Stored data entries:
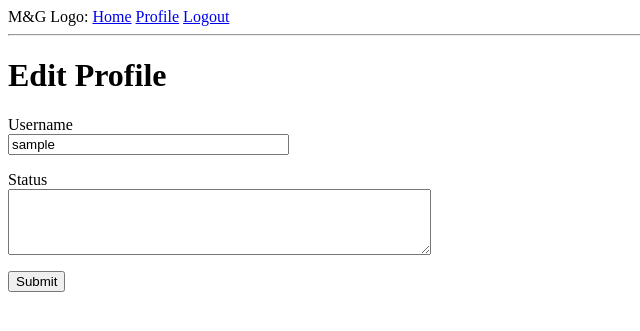
After one commit to chasenaquin/Mettle-and-Grit, a Flask app: page /edit_profile in a window 1280 px wide. The commit adds this page. Shown: the top 331 px of the page, without its empty margins (0-640 px from the left). Run offline with Flask 2, Linux system fonts and the light colour scheme; the visitor is signed in with stand-in values (Sample User, id 1); data comes from the database, SQL or seed files in the repository.

Commit message:
lost 9 days of code. :(

```diff
--- a/mettle_and_grit_app_package/forms.py
+++ b/mettle_and_grit_app_package/forms.py
@@ -1,6 +1,6 @@
 from flask_wtf import FlaskForm
-from wtforms import StringField, PasswordField, BooleanField, SubmitField
-from wtforms.validators import DataRequired, Email, EqualTo, ValidationError
+from wtforms import StringField, PasswordField, BooleanField, SubmitField, TextAreaField
+from wtforms.validators import DataRequired, Email, EqualTo, ValidationError, Length
 from mettle_and_grit_app_package.models import User
 
 class LoginForm(FlaskForm):
@@ -31,3 +31,8 @@ class RegistrationForm(FlaskForm):
         email=User.query.filter_by(email=email.data).first()
         if email is not None:
             raise ValidationError('Email is already registered. Please enter a different email address')
+
+class EditProfileForm(FlaskForm):
+    username = StringField('Username', validators=[DataRequired()])
+    status = TextAreaField('Status', validators=[Length(min=0, max=300)])
+    submit = SubmitField('Submit')
--- a/mettle_and_grit_app_package/models.py
+++ b/mettle_and_grit_app_package/models.py
@@ -28,7 +28,8 @@ class User(UserMixin, mg_db_object.Model):
     email = mg_db_object.Column(mg_db_object.String(120), index=True, unique=True)
     #Security best practices to NOT store plain text passwords.
     password_hash = mg_db_object.Column(mg_db_object.String(128))
-
+    status = mg_db_object.Column(mg_db_object.String(300))
+    last_seen = mg_db_object.Column(mg_db_object.DateTime, default=datetime.utcnow)
     # NOTICE: There is an incosistenct that in some cases such as db.relationship()
     # call, the model is referenced by the model class, but in the db.ForeignKey()
     # declaration, a model is given by its database table name.
@@ -56,8 +57,8 @@ class User(UserMixin, mg_db_object.Model):
         return check_password_hash(self.password_hash, password)
 
     def avatar(self, size):
-        digest = md5(self.email.lowe().encode('utf')).hexdigest()
-        retuen 'https://www.gravatar.com/avatar/{}?d=identicon&s={}'.format(digest, size)
+        digest = md5(self.email.lower().encode('utf')).hexdigest()
+        return 'https://www.gravatar.com/avatar/{}?d=identicon&s={}'.format(digest, size)
 
 # Flask-Login keeps track of the logged in user by storing its unique indentifier
 # in Flask's 'user session' which is a storage space assigned to each user who
--- a/mettle_and_grit_app_package/routes.py
+++ b/mettle_and_grit_app_package/routes.py
@@ -4,10 +4,17 @@
 
 from mettle_and_grit_app_package import mg_app_object, mg_db_object
 from mettle_and_grit_app_package.models import User
-from mettle_and_grit_app_package.forms import LoginForm, RegistrationForm
+from mettle_and_grit_app_package.forms import LoginForm, RegistrationForm, EditProfileForm
 from flask import render_template, flash, redirect, url_for, request
 from flask_login import login_user, logout_user, current_user, login_required
 from werkzeug.urls import url_parse
+from datetime import datetime
+
+@mg_app_object.before_request
+def before_request():
+    if current_user.is_authenticated:
+        current_user.last_seen = datetime.utcnow()
+        mg_db_object.session.commit()
 
 @mg_app_object.route('/')
 # @app.route is known as a decorator.File
@@ -95,3 +102,18 @@ def register():
 def user(username):
     user = User.query.filter_by(username=username).first_or_404()
     return render_template('user.html', user=user)
+
+@mg_app_object.route('/edit_profile', methods=['GET', 'POST'])
+@login_required
+def edit_profile():
+    form = EditProfileForm()
+    if form.validate_on_submit():
+        current_user.username = form.username.data
+        current_user.status = form.status.data
+        mg_db_object.session.commit()
+#        flash('Your changes have been saved.')
+        return redirect(url_for('user', username=current_user.username))
+    elif request.method == 'GET':
+        form.username.data = current_user.username
+        form.status.data = current_user.status
+    return render_template('edit_profile.html', title='Edit Profile',form=form)
--- /dev/null
+++ b/mettle_and_grit_app_package/templates/edit_profile.html
@@ -0,0 +1,23 @@
+{% extends "base.html" %}
+
+{% block content %}
+    <h1>Edit Profile</h1>
+    <form action="" method="post">
+        {{ form.hidden_tag() }}
+        <p>
+            {{ form.username.label }}<br>
+            {{ form.username(size=32) }}<br>
+            {% for error in form.username.errors %}
+            <span style="color: red;">[{{ error }}]</span>
+            {% endfor %}
+        </p>
+        <p>
+            {{ form.status.label }}<br>
+            {{ form.status(cols=50, rows=4) }}<br>
+            {% for error in form.status.errors %}
+            <span style="color: red;">[{{ error }}]</span>
+            {% endfor %}
+        </p>
+        <p>{{ form.submit() }}</p>
+    </form>
+{% endblock %}
```
Also changed, not shown: mettle_and_grit_app_package/templates/user.html (+15 -1 lines), requirements.txt (+19 -59 lines).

*Task description*: Please reproduce every record exactly as written, excluding the pictures.

*Solution for this problem*:
After one commit to chasenaquin/Mettle-and-Grit, a Flask app: page /edit_profile in a window 1280 px wide. The commit adds this page. Shown: the top 331 px of the page, without its empty margins (0-640 px from the left). Run offline with Flask 2, Linux system fonts and the light colour scheme; the visitor is signed in with stand-in values (Sample User, id 1); data comes from the database, SQL or seed files in the repository.

Commit message:
lost 9 days of code. :(

```diff
--- a/mettle_and_grit_app_package/forms.py
+++ b/mettle_and_grit_app_package/forms.py
@@ -1,6 +1,6 @@
 from flask_wtf import FlaskForm
-from wtforms import StringField, PasswordField, BooleanField, SubmitField
-from wtforms.validators import DataRequired, Email, EqualTo, ValidationError
+from wtforms import StringField, PasswordField, BooleanField, SubmitField, TextAreaField
+from wtforms.validators import DataRequired, Email, EqualTo, ValidationError, Length
 from mettle_and_grit_app_package.models import User
 
 class LoginForm(FlaskForm):
@@ -31,3 +31,8 @@ class RegistrationForm(FlaskForm):
         email=User.query.filter_by(email=email.data).first()
         if email is not None:
             raise ValidationError('Email is already registered. Please enter a different email address')
+
+class EditProfileForm(FlaskForm):
+    username = StringField('Username', validators=[DataRequired()])
+    status = TextAreaField('Status', validators=[Length(min=0, max=300)])
+    submit = SubmitField('Submit')
--- a/mettle_and_grit_app_package/models.py
+++ b/mettle_and_grit_app_package/models.py
@@ -28,7 +28,8 @@ class User(UserMixin, mg_db_object.Model):
     email = mg_db_object.Column(mg_db_object.String(120), index=True, unique=True)
     #Security best practices to NOT store plain text passwords.
     password_hash = mg_db_object.Column(mg_db_object.String(128))
-
+    status = mg_db_object.Column(mg_db_object.String(300))
+    last_seen = mg_db_object.Column(mg_db_object.DateTime, default=datetime.utcnow)
     # NOTICE: There is an incosistenct that in some cases such as db.relationship()
     # call, the model is referenced by the model class, but in the db.ForeignKey()
     # declaration, a model is given by its database table name.
@@ -56,8 +57,8 @@ class User(UserMixin, mg_db_object.Model):
         return check_password_hash(self.password_hash, password)
 
     def avatar(self, size):
-        digest = md5(self.email.lowe().encode('utf')).hexdigest()
-        retuen 'https://www.gravatar.com/avatar/{}?d=identicon&s={}'.format(digest, size)
+        digest = md5(self.email.lower().encode('utf')).hexdigest()
+        return 'https://www.gravatar.com/avatar/{}?d=identicon&s={}'.format(digest, size)
 
 # Flask-Login keeps track of the logged in user by storing its unique indentifier
 # in Flask's 'user session' which is a storage space assigned to each user who
--- a/mettle_and_grit_app_package/routes.py
+++ b/mettle_and_grit_app_package/routes.py
@@ -4,10 +4,17 @@
 
 from mettle_and_grit_app_package import mg_app_object, mg_db_object
 from mettle_and_grit_app_package.models import User
-from mettle_and_grit_app_package.forms import LoginForm, RegistrationForm
+from mettle_and_grit_app_package.forms import LoginForm, RegistrationForm, EditProfileForm
 from flask import render_template, flash, redirect, url_for, request
 from flask_login import login_user, logout_user, current_user, login_required
 from werkzeug.urls import url_parse
+from datetime import datetime
+
+@mg_app_object.before_request
+def before_request():
+    if current_user.is_authenticated:
+        current_user.last_seen = datetime.utcnow()
+        mg_db_object.session.commit()
 
 @mg_app_object.route('/')
 # @app.route is known as a decorator.File
@@ -95,3 +102,18 @@ def register():
 def user(username):
     user = User.query.filter_by(username=username).first_or_404()
     return render_template('user.html', user=user)
+
+@mg_app_object.route('/edit_profile', methods=['GET', 'POST'])
+@login_required
+def edit_profile():
+    form = EditProfileForm()
+    if form.validate_on_submit():
+        current_user.username = form.username.data
+        current_user.status = form.status.data
+        mg_db_object.session.commit()
+#        flash('Your changes have been saved.')
+        return redirect(url_for('user', username=current_user.username))
+    elif request.method == 'GET':
+        form.username.data = current_user.username
+        form.status.data = current_user.status
+    return render_template('edit_profile.html', title='Edit Profile',form=form)
--- /dev/null
+++ b/mettle_and_grit_app_package/templates/edit_profile.html
@@ -0,0 +1,23 @@
+{% extends "base.html" %}
+
+{% block content %}
+    <h1>Edit Profile</h1>
+    <form action="" method="post">
+        {{ form.hidden_tag() }}
+        <p>
+            {{ form.username.label }}<br>
+            {{ form.username(size=32) }}<br>
+            {% for error in form.username.errors %}
+            <span style="color: red;">[{{ error }}]</span>
+            {% endfor %}
+        </p>
+        <p>
+            {{ form.status.label }}<br>
+            {{ form.status(cols=50, rows=4) }}<br>
+            {% for error in form.status.errors %}
+            <span style="color: red;">[{{ error }}]</span>
+            {% endfor %}
+        </p>
+        <p>{{ form.submit() }}</p>
+    </form>
+{% endblock %}
```
Also changed, not shown: mettle_and_grit_app_package/templates/user.html (+15 -1 lines), requirements.txt (+19 -59 lines).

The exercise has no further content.